THE TASK: Keep each line of the material that includes "const", and leave out the rest.

INPUT DATA:

┌──

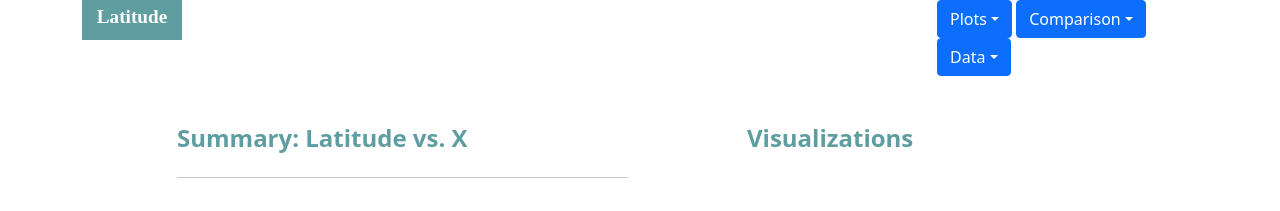
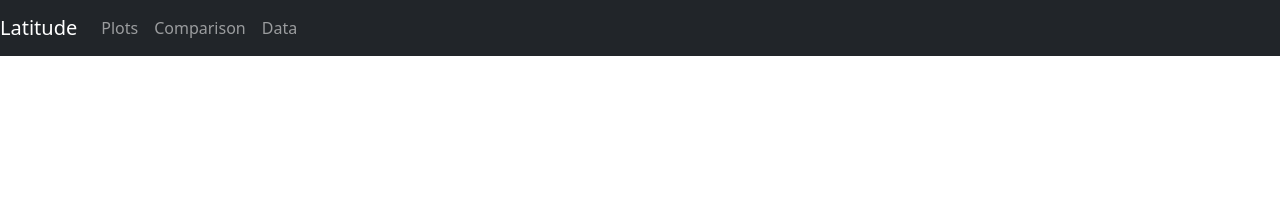
Before and after one commit to ttoffey/Web-Design-Challenge, a plain HTML site: page index.html in a window 1280 px wide. Shown: the top 211 px of the page. Drawn offline with nearby package versions, Linux system fonts and the light colour scheme.

Commit message:
Collasping navbar

```diff
--- a/index.html
+++ b/index.html
@@ -4,7 +4,7 @@
 <head>
   <title>Summary: Latitude</title>
   <meta charset="UTF-8">
-  <meta name="viewport" content="width=device-width, intial_scale=1">
+  <meta name="viewport" content="width=device-width, initial-scale=1">
   <!-- Bring in our bootstrap stylesheet -->
   <link href="https://cdn.jsdelivr.net/npm/bootstrap@5.0.1/dist/css/bootstrap.min.css" rel="stylesheet"
     integrity="sha384-+0n0xVW2eSR5OomGNYDnhzAbDsOXxcvSN1TPprVMTNDbiYZCxYbOOl7+AMvyTG2x" crossorigin="anonymous">
@@ -12,62 +12,28 @@
 </head>
 
 <body>
+  <nav class="navbar navbar-expand-md bg-dark navbar-dark">
+    <a class="navbar-brand" href="#">Latitude</a>
+    <button class="navbar-toggler" type="button" data-toggle="collapse" data-target="#collapsibleNavbar">
+      <span class="navbar-toggler-icon"></span>
+    </button>
+    <div class="collapse navbar-collapse" id="collapsibleNavbar">
+      <ul class="navbar-nav">
+        <li class="nav-item">
+          <a class="nav-link" href="#">Plots</a>
+        </li>
+        <li class="nav-item">
+          <a class="nav-link" href="#">Comparison</a>
+        </li>
+        <li class="nav-item">
+          <a class="nav-link" href="#">Data</a>
+        </li>
+      </ul>
+    </div>
+  </nav>
+  <br>
 
-  <div class="container">
-    <div class="row">
-      <div class="col-md-2">
-        <h1 class="a"><strong>Latitude</strong></h1>
-      </div>
-      <div class="col-md-7"></div>
-
-      <div class="col-md-3">
   <!-- <div class="row">
-          <a class="dropdown-item active" href="#">Plots&nbsp;&nbsp;</a>
-          <a class="dropdown-item active" href="#">Comparison&nbsp;&nbsp;</a>
-          <a class="dropdown-item active" href="#">Data</a>
-        </div> -->
-
-        <div class="dropdown">
-          <a class="btn btn-primary dropdown-toggle" href="#" role="button" id="dropdownMenuLink"
-            data-bs-toggle="dropdown" aria-expanded="false">
-            Plots</a>
-          <div class="dropdown-menu">
-            <a class="dropdown-item" href="#">Link 1</a>
-            <a class="dropdown-item" href="#">Link 2</a>
-            <a class="dropdown-item" href="#">Link 3</a>
-          </div>
-          <a class="btn btn-primary dropdown-toggle" href="#" role="button" id="dropdownMenuLink"
-            data-bs-toggle="dropdown" aria-expanded="false">
-            Comparison</a>
-          <div class="dropdown-menu">
-            <a class="dropdown-item" href="#">Link 1</a>
-            <a class="dropdown-item" href="#">Link 2</a>
-            <a class="dropdown-item" href="#">Link 3</a>
-          </div>
-          <a class="btn btn-primary dropdown-toggle" href="#" role="button" id="dropdownMenuLink"
-            data-bs-toggle="dropdown" aria-expanded="false">
-            Data</a>
-          <div class="dropdown-menu">
-            <a class="dropdown-item" href="#">Link 1</a>
-            <a class="dropdown-item" href="#">Link 2</a>
-            <a class="dropdown-item" href="#">Link 3</a>
-          </div>
-
-        </div>
-      </div>
-    </div>
-
-
-
-
-
-
-
-
-
-    <br>
-    <br>
-    <div class="row">
     <div class="col-md-1"></div>
     <div class="col-md-5">
       <h1 style="font-size: 150%; color:cadetblue; text-align: left"><strong>Summary:
@@ -115,14 +81,14 @@
     </div>
     <div class="col-md-1"></div>
     <div class="col-md-3">
-        <!-- <h1 style="font-size: 150%; color:cadetblue; text-align: left">
+        <h1 style="font-size: 150%; color:cadetblue; text-align: left">
           <strong>Visualizations</strong> -->
-        </h1>
+      <!-- </h1>
     </div>
     <div class="col-md-2"></div>
   </div>
 
-  </div>
+  </div> -->
 
 
 
```
Also changed, not shown: style.css (+28 -0 lines). Lines whose indentation alone changed are shown as unchanged.
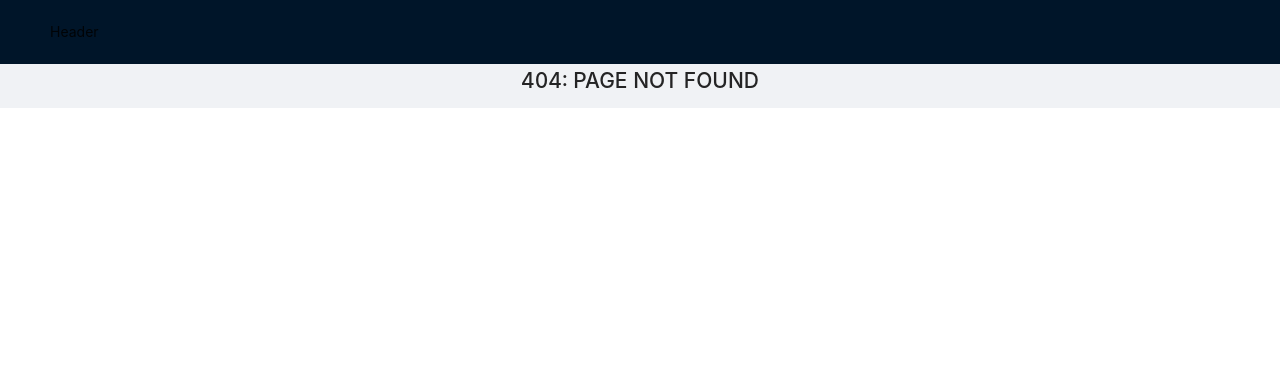
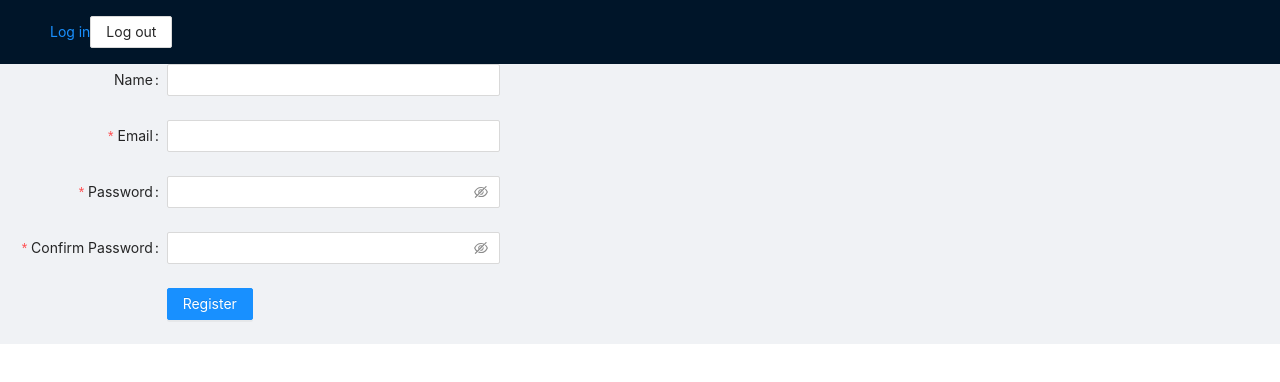
Before and after one commit to sshaporov/mytasks-frontend, a React (Create React App) app: page /registration in a window 1280 px wide. Before the commit this address led to /404. Shown: the top 382 px of the page. Built offline with nearby package versions, Linux system fonts and the light colour scheme.

Commit message:
add login and registration form

```diff
--- a/src/App.tsx
+++ b/src/App.tsx
@@ -1,23 +1,32 @@
 import React from 'react'
-import {Route, Switch, Redirect} from 'react-router-dom'
+import {Route, Switch, Redirect, NavLink} from 'react-router-dom'
 import {MyTasks} from './components/MyTasks'
 import {LoginForm} from './components/login/LoginForm'
-import {Layout} from 'antd'
-const { Header, Content } = Layout;
+import {Button, Layout} from 'antd'
+import {RegistrationForm} from './components/registration/RegistrationForm'
+
+const {Header, Content} = Layout
 
 export const App = () => {
   return (
     <div>
       <Layout>
-        <Header>Header</Header>
+
+        <Header>
+          <NavLink to={'/login'}>Log in</NavLink>
+          <Button>Log out</Button>
+        </Header>
+
         <Content>
           <Switch>
             <Route exact path={'/'} render={() => <MyTasks/>}/>
             <Route path={'/login'} render={() => <LoginForm/>}/>
+            <Route path={'/registration'} render={() => <RegistrationForm/>}/>
             <Route path={'/404'} render={() => <h1 style={{textAlign: 'center'}}>404: PAGE NOT FOUND</h1>}/>
             <Redirect from={'*'} to={'/404'}/>
           </Switch>
         </Content>
+
       </Layout>
     </div>
   )
--- a/src/components/login/LoginForm.tsx
+++ b/src/components/login/LoginForm.tsx
@@ -1,55 +1,65 @@
-import {Form, Input, Button, Checkbox} from 'antd';
-
-const layout = {
-  labelCol: {span: 8},
-  wrapperCol: {span: 16},
-};
-const tailLayout = {
-  wrapperCol: {offset: 8, span: 16},
-};
+import React from 'react'
+import {Form, Input, Button} from 'antd'
+import {MailOutlined, LockOutlined} from '@ant-design/icons'
+import './loginForm.css'
+import {NavLink} from 'react-router-dom'
 
 export const LoginForm = () => {
   const onFinish = (values: any) => {
-    console.log('Success:', values);
-  };
+    console.log('Received values of form: ', values)
+  }
 
   const onFinishFailed = (errorInfo: any) => {
-    console.log('Failed:', errorInfo);
+    console.log('Failed:', errorInfo)
   };
 
   return (
     <Form
-      {...layout}
-      name="basic"
-      initialValues={{remember: true}}
+      name="login"
+      className="login-form"
+      initialValues={{remember: true,}}
       onFinish={onFinish}
       onFinishFailed={onFinishFailed}
     >
+
       <Form.Item
-        label="Username"
-        name="username"
-        rules={[{required: true, message: 'Please input your username!'}]}
+        name="email"
+        rules={[
+          {
+            required: true,
+            message: 'Please input your Email!',
+          },
+          {
+            type: 'email',
+            message: 'Please input correct Email!',
+          },
+        ]}
       >
-        <Input/>
+        <Input prefix={<MailOutlined className="site-form-item-icon"/>} placeholder="Email"/>
       </Form.Item>
 
       <Form.Item
-        label="Password"
         name="password"
-        rules={[{required: true, message: 'Please input your password!'}]}
+        rules={[
+          {
+            required: true,
+            message: 'Please input your Password!',
+          },
+        ]}
       >
-        <Input.Password/>
+        <Input
+          prefix={<LockOutlined className="site-form-item-icon"/>}
+          type="password"
+          placeholder="Password"
+        />
       </Form.Item>
 
-      <Form.Item {...tailLayout} name="remember" valuePropName="checked">
-        <Checkbox>Remember me</Checkbox>
-      </Form.Item>
-
-      <Form.Item {...tailLayout}>
-        <Button type="primary" htmlType="submit">
-          Submit
+      <Form.Item>
+        <Button type="primary" htmlType="submit" className="login-form-button">
+          Log in
         </Button>
+        Or <NavLink to={'/registration'}>register now!</NavLink>
       </Form.Item>
     </Form>
-  )
-}
+  );
+};
--- /dev/null
+++ b/src/components/login/loginForm.css
@@ -0,0 +1,6 @@
+.login-form {
+    max-width: 300px;
+}
+.login-form-button {
+    width: 100%;
+}
--- /dev/null
+++ b/src/components/registration/RegistrationForm.tsx
@@ -0,0 +1,109 @@
+import React from 'react'
+import {Form, Input, Button,} from 'antd'
+import './registrationForm.css'
+
+const layout = {
+  labelCol: {
+    span: 8,
+  },
+  wrapperCol: {
+    span: 16,
+  },
+};
+const tailLayout = {
+  wrapperCol: {
+    offset: 8,
+    span: 16,
+  },
+};
+
+export const RegistrationForm = () => {
+  const onFinish = (values: any) => {
+    console.log('Received values of form: ', values);
+  }
+
+  return (
+    <Form
+      {...layout}
+      name="register"
+      className='registration-form'
+      onFinish={onFinish}
+    >
+      <Form.Item name="name" label="Name">
+        <Input/>
+      </Form.Item>
+
+      <Form.Item
+        name="email"
+        label="Email"
+        rules={[
+          {
+            type: 'email',
+            message: 'The input is not valid E-mail!',
+          },
+          {
+            required: true,
+            message: 'Please input your E-mail!',
+          },
+        ]}
+      >
+        <Input/>
+      </Form.Item>
+
+      <Form.Item
+        name="password"
+        label="Password"
+        rules={[
+          {
+            required: true,
+            message: 'Please input your password!',
+          },
+          {
+            min: 3,
+            message: 'Password should be more than 3 symbols!',
+          },
+        ]}
+        hasFeedback
+      >
+        <Input.Password/>
+      </Form.Item>
+
+      <Form.Item
+        name="confirm"
+        label="Confirm Password"
+        dependencies={['password']}
+        hasFeedback
+        rules={[
+          {
+            required: true,
+            message: 'Please confirm your password!',
+          },
+          {
+            min: 3,
+            message: 'Password should be more than 3 symbols!',
+          },
+
+          // вынести отдельно и обернуть в useCallback
+          ({getFieldValue}) => ({
+            validator(_, value) {
+              if (!value || getFieldValue('password') === value) {
+                return Promise.resolve();
+              }
+
+              return Promise.reject('The two passwords that you entered do not match!');
+            },
+          }),
+        ]}
+      >
+        <Input.Password/>
+      </Form.Item>
+
+      <Form.Item {...tailLayout}>
+        <Button type="primary" htmlType="submit">
+          Register
+        </Button>
+      </Form.Item>
+
+    </Form>
+  )
+}
--- /dev/null
+++ b/src/components/registration/registrationForm.css
@@ -0,0 +1,3 @@
+.registration-form {
+    max-width: 500px;
+}
```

└──

EXERCISE SOLUTION:
-const { Header, Content } = Layout;
+const {Header, Content} = Layout
 export const App = () => {
-const layout = {
-const tailLayout = {
 export const LoginForm = () => {
   const onFinish = (values: any) => {
   const onFinishFailed = (errorInfo: any) => {
+const layout = {
+const tailLayout = {
+export const RegistrationForm = () => {
+  const onFinish = (values: any) => {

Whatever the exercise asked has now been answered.